Data for analysis
:::
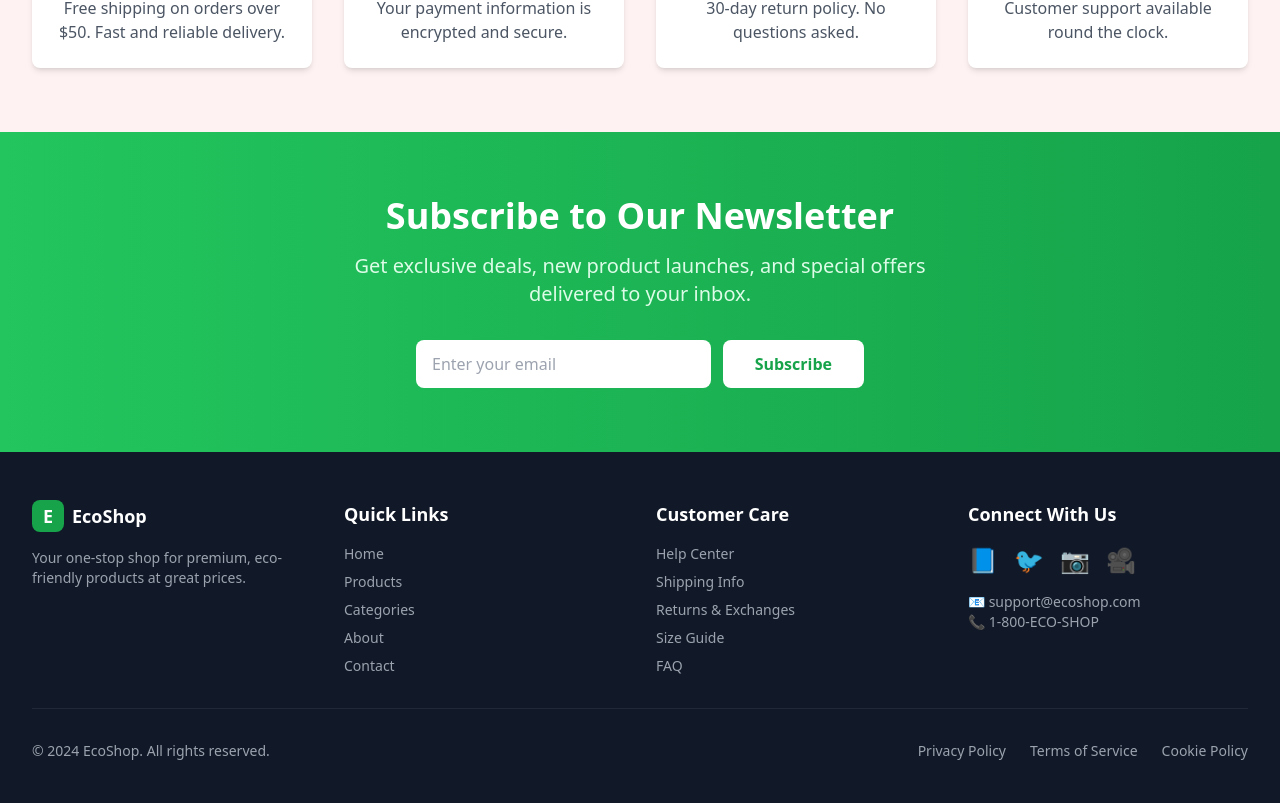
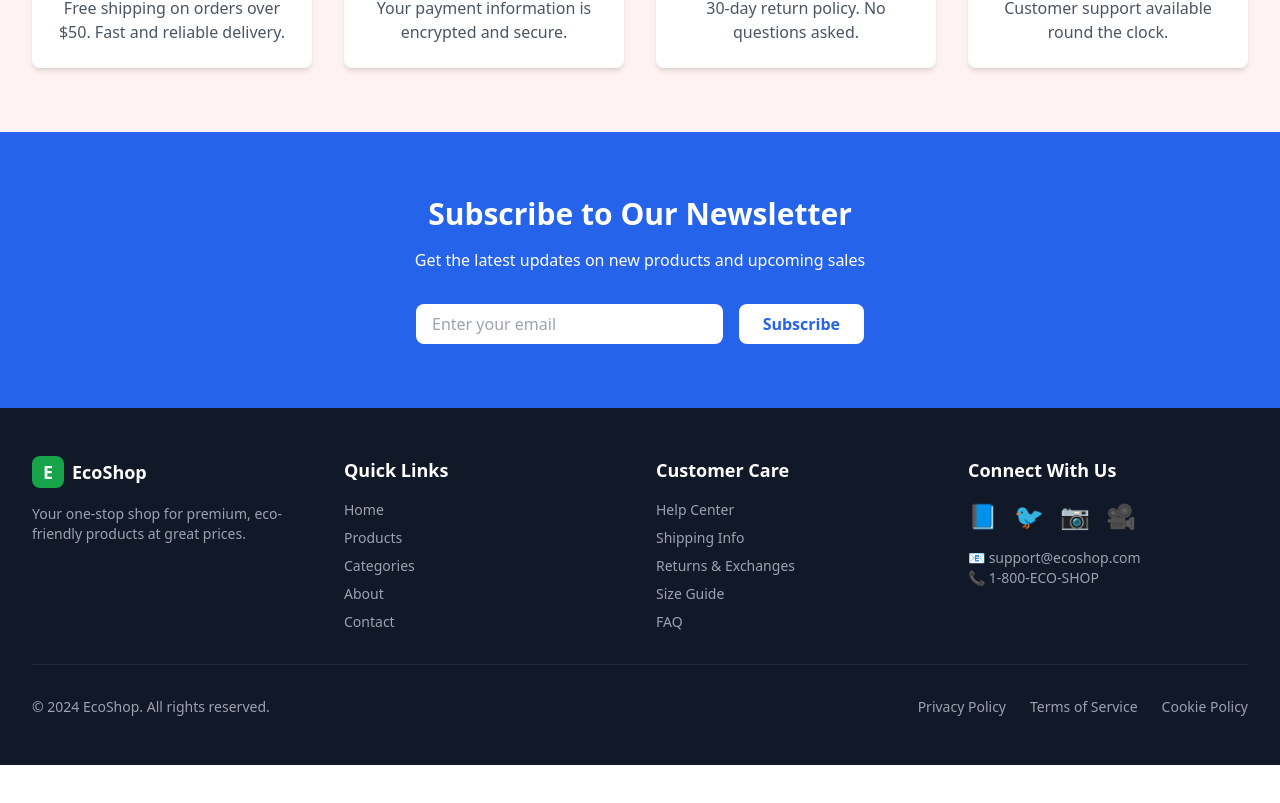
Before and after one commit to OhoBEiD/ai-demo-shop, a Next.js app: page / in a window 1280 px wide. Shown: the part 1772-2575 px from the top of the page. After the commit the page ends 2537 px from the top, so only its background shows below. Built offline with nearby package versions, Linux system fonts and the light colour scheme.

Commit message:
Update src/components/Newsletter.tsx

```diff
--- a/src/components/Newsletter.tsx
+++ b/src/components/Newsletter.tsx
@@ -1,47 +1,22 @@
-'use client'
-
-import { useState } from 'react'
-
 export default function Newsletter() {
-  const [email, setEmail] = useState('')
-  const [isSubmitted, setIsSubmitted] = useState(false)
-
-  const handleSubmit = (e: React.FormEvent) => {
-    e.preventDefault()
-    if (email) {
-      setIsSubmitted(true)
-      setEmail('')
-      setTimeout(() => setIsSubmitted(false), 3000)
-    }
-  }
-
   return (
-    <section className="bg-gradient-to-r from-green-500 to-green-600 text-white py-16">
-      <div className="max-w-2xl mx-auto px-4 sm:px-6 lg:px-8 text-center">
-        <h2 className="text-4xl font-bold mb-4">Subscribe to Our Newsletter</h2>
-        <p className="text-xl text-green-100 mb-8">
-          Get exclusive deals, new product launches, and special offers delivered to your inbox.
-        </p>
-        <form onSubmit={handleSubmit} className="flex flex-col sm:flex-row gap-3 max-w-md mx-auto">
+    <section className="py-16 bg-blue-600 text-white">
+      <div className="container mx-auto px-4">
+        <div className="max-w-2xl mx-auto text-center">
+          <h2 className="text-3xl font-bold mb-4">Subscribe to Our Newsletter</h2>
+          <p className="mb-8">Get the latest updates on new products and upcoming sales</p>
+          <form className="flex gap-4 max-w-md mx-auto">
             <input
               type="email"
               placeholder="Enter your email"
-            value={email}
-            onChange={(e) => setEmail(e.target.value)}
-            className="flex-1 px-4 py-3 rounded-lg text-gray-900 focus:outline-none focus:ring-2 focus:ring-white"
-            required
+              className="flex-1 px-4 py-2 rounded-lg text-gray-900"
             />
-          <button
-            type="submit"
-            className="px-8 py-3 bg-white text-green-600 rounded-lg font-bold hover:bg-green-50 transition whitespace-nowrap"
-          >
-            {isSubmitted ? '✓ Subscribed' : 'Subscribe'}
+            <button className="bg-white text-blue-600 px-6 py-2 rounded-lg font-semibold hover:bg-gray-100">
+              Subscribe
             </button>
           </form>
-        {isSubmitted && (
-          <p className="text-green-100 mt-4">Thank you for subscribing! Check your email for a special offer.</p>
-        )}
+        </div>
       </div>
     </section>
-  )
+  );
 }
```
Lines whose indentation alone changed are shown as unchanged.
:::
Exercise brief
Please show every line of the entries above that contains the word "section".

Result for this task
-    <section className="bg-gradient-to-r from-green-500 to-green-600 text-white py-16">
+    <section className="py-16 bg-blue-600 text-white">
     </section>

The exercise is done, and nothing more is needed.